Teachers are considered to be generally patient people. They guide students through the learning process, showing them new concepts and breaking it down step by step. Mistakes are considered to be a normal part of learning.
However, for one Dalit student, making a misstep cost him his life at the hands of his teacher. A mere spelling mistake during a test drove his teacher to murder.

Nikhil Dohre, 15, was kicked and struck with a rod by his high school teacher after misspelling the word “social” in an exam. He died from his injuries on Monday.

Hundreds of people took to the streets in New Delhi to protest the attack on a boy by his teacher, who they say was a caste-based hate crime. The police used force to quell the mob.

Riya Singh, co-founder of the Dalit Women Fight organisation, told Al Jazeera that caste hatred is so entrenched that people are killing young children to justify their caste bias.

Dalits are victims of thousands of attacks each year. One of these attacks involved a group of men who committed horrendous crimes against underage girls. Six men were arrested for raping and killing two teenage girls.

For additional information on this shocking story, please consider the news outlets listed below to stay in the know.

  1. India teacher allegedly kills Dalit student over spelling mistake  Al Jazeera English
  2. Indian teacher allegedly beats student to death over spelling mistake  TRT World

  3. India teacher reportedly kills student for making spelling mistake  Daily Sabah
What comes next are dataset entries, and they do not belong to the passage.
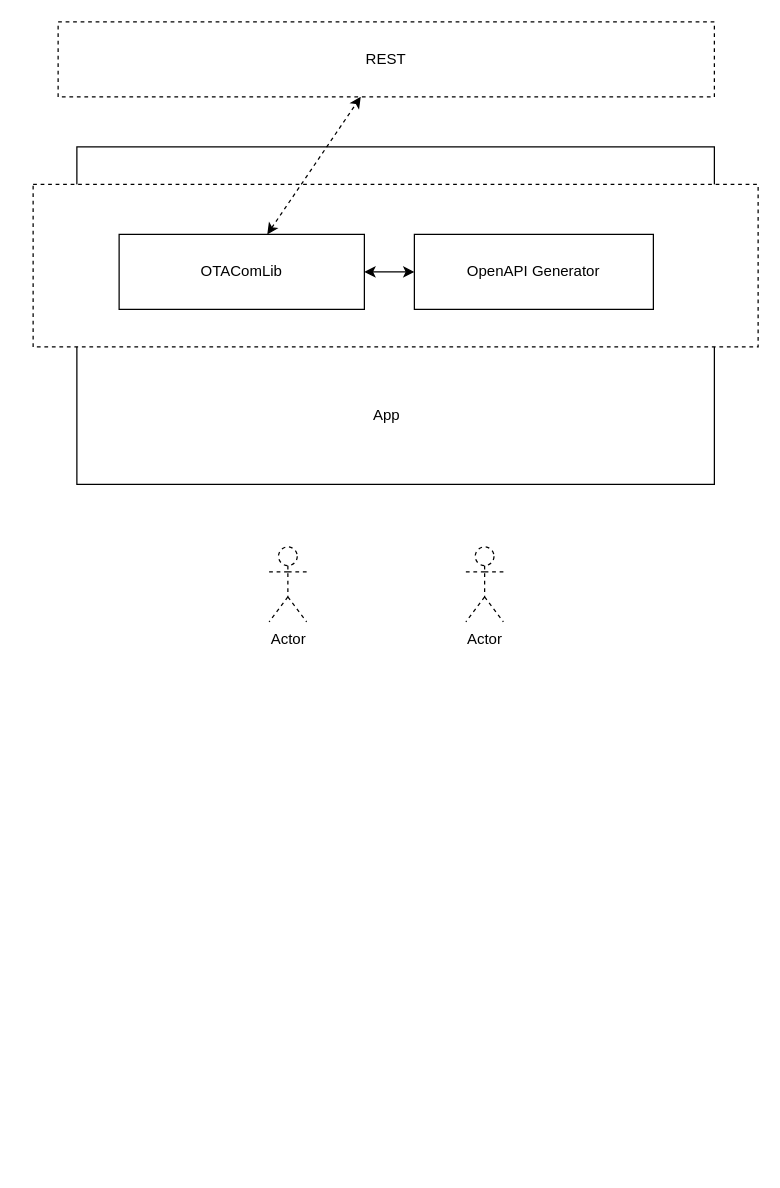
Before: page "Page-4" (3 of 3) of 2.docs/2.diagrams/whiteboard.drawio in GjergjiSh/master-thesis, a draw.io diagram. Source tidied: cells renumbered, new cells numbered last; positions are measured from the earlier drawing's top-left corner, leaving out a move shared by most shapes. Both pictures are drawn from the tidied source at 125%, with x=0, y=0 at pixel (32, 21).
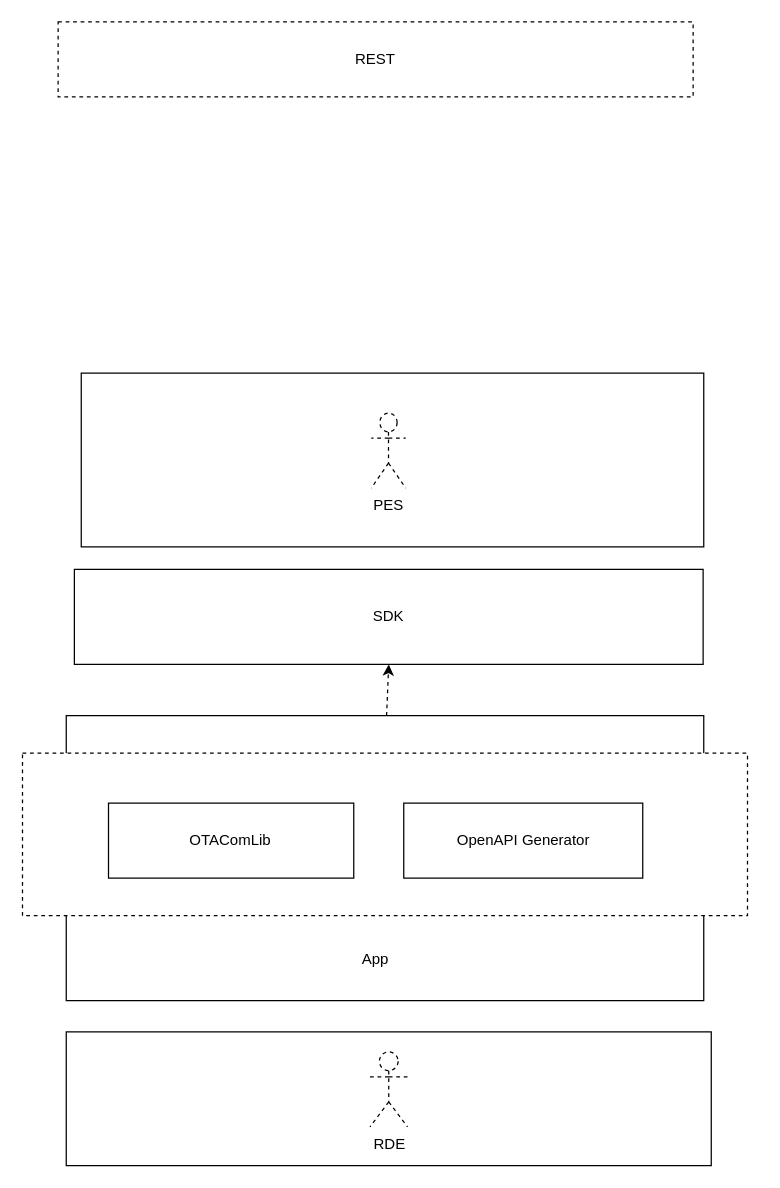
After the change.

The edit, as a diff of the source:
```diff
@@
 <mxGraphModel>
   <root>
     <mxCell id="0" />
     <mxCell id="1" parent="0" />
+    <mxCell id="12" style="edgeStyle=none;html=1;exitX=0.5;exitY=0;exitDx=0;exitDy=0;startArrow=none;startFill=0;dashed=1;entryX=0.5;entryY=1;entryDx=0;entryDy=0;" parent="1" edge="1" source="3" target="13">
+      <mxGeometry relative="1" as="geometry" />
+    </mxCell>
+    <mxCell id="8" value="REST" style="rounded=0;whiteSpace=wrap;html=1;dashed=1;" parent="1" vertex="1">
+      <mxGeometry x="20" width="508" height="60" as="geometry" />
+    </mxCell>
+    <mxCell id="13" value="SDK" style="rounded=0;whiteSpace=wrap;html=1;" parent="1" vertex="1">
+      <mxGeometry x="33" y="438" width="503" height="76" as="geometry" />
+    </mxCell>
+    <mxCell id="14" style="rounded=0;whiteSpace=wrap;html=1;" parent="1" vertex="1">
+      <mxGeometry x="26.5" y="808" width="516" height="107" as="geometry" />
+    </mxCell>
+    <mxCell id="15" value="&lt;span style=&quot;&quot;&gt;RDE&lt;/span&gt;" style="shape=umlActor;verticalLabelPosition=bottom;verticalAlign=top;html=1;dashed=1;" parent="1" vertex="1">
+      <mxGeometry x="269.5" y="824" width="30" height="60" as="geometry" />
+    </mxCell>
+    <mxCell id="16" style="group;" parent="1" vertex="1">
+      <mxGeometry x="38.5" y="281" width="498" height="139" as="geometry" />
+    </mxCell>
+    <mxCell id="17" style="rounded=0;whiteSpace=wrap;html=1;" parent="16" vertex="1">
+      <mxGeometry width="498" height="139" as="geometry" />
+    </mxCell>
+    <mxCell id="9" value="&lt;span style=&quot;&quot;&gt;PES&lt;/span&gt;" style="shape=umlActor;verticalLabelPosition=bottom;verticalAlign=top;html=1;dashed=1;" parent="16" vertex="1">
+      <mxGeometry x="232" y="32" width="27.6" height="60" as="geometry" />
+    </mxCell>
+    <mxCell id="18" style="group;" parent="1" vertex="1">
+      <mxGeometry x="-8.5" y="555" width="580" height="228" as="geometry" />
+    </mxCell>
-    <mxCell id="2" style="rounded=0;whiteSpace=wrap;html=1;" parent="1" vertex="1">
-      <mxGeometry x="35" y="100" width="510" height="270" as="geometry" />
+    <mxCell id="2" style="rounded=0;whiteSpace=wrap;html=1;" parent="18" vertex="1">
+      <mxGeometry x="35" width="510" height="228" as="geometry" />
     </mxCell>
+    <mxCell id="11" value="App" style="text;html=1;strokeColor=none;fillColor=none;align=center;verticalAlign=middle;whiteSpace=wrap;rounded=0;dashed=1;" parent="18" vertex="1">
+      <mxGeometry x="252.5" y="180" width="60" height="30" as="geometry" />
+    </mxCell>
+    <mxCell id="19" style="group;" parent="18" vertex="1">
+      <mxGeometry y="30" width="580" height="130" as="geometry" />
+    </mxCell>
-    <mxCell id="3" style="rounded=0;whiteSpace=wrap;html=1;dashed=1;" parent="1" vertex="1">
-      <mxGeometry y="130" width="580" height="130" as="geometry" />
+    <mxCell id="3" style="rounded=0;whiteSpace=wrap;html=1;dashed=1;" parent="19" vertex="1">
+      <mxGeometry width="580" height="130" as="geometry" />
     </mxCell>
-    <mxCell id="4" value="OpenAPI Generator" style="rounded=0;whiteSpace=wrap;html=1;" parent="1" vertex="1">
-      <mxGeometry x="305" y="170" width="191.2" height="60" as="geometry" />
+    <mxCell id="4" value="OpenAPI Generator" style="rounded=0;whiteSpace=wrap;html=1;" parent="19" vertex="1">
+      <mxGeometry x="305" y="40" width="191.2" height="60" as="geometry" />
     </mxCell>
-    <mxCell id="5" style="edgeStyle=none;html=1;startArrow=classic;startFill=1;dashed=1;" parent="1" edge="1" source="6" target="8">
-      <mxGeometry relative="1" as="geometry" />
-    </mxCell>
-    <mxCell id="6" value="OTAComLib" style="rounded=0;whiteSpace=wrap;html=1;" parent="1" vertex="1">
-      <mxGeometry x="68.8" y="170" width="196.2" height="60" as="geometry" />
+    <mxCell id="6" value="OTAComLib" style="rounded=0;whiteSpace=wrap;html=1;" parent="19" vertex="1">
+      <mxGeometry x="68.8" y="40" width="196.2" height="60" as="geometry" />
     </mxCell>
-    <mxCell id="7" style="edgeStyle=none;html=1;startArrow=classic;startFill=1;" parent="1" edge="1" source="4" target="6">
-      <mxGeometry relative="1" as="geometry" />
-    </mxCell>
-    <mxCell id="8" value="REST" style="rounded=0;whiteSpace=wrap;html=1;dashed=1;" parent="1" vertex="1">
-      <mxGeometry x="20" width="525" height="60" as="geometry" />
-    </mxCell>
-    <mxCell id="9" value="Actor" style="shape=umlActor;verticalLabelPosition=bottom;verticalAlign=top;html=1;dashed=1;" parent="1" vertex="1">
-      <mxGeometry x="188.8" y="420" width="30" height="60" as="geometry" />
-    </mxCell>
-    <mxCell id="10" value="Actor" style="shape=umlActor;verticalLabelPosition=bottom;verticalAlign=top;html=1;dashed=1;" parent="1" vertex="1">
-      <mxGeometry x="346.2" y="420" width="30" height="60" as="geometry" />
-    </mxCell>
-    <mxCell id="11" value="App" style="text;html=1;strokeColor=none;fillColor=none;align=center;verticalAlign=middle;whiteSpace=wrap;rounded=0;dashed=1;" parent="1" vertex="1">
-      <mxGeometry x="252.5" y="300" width="60" height="30" as="geometry" />
-    </mxCell>
   </root>
 </mxGraphModel>
```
  4. Teacher accused of killing low-caste student over misspelling a word on an exam in India  CBS News

  5. View Full Coverage on Google News
John Nightbridge is a veteran reporter, researcher, and economic policy major from UCLA. Passionate about world issues and potential ways to solve them is a significant focus of his work. Writing freelance and reading the news are John's passions at work. Outside of work, it's all about sky diving, surfing, and stock market modeling.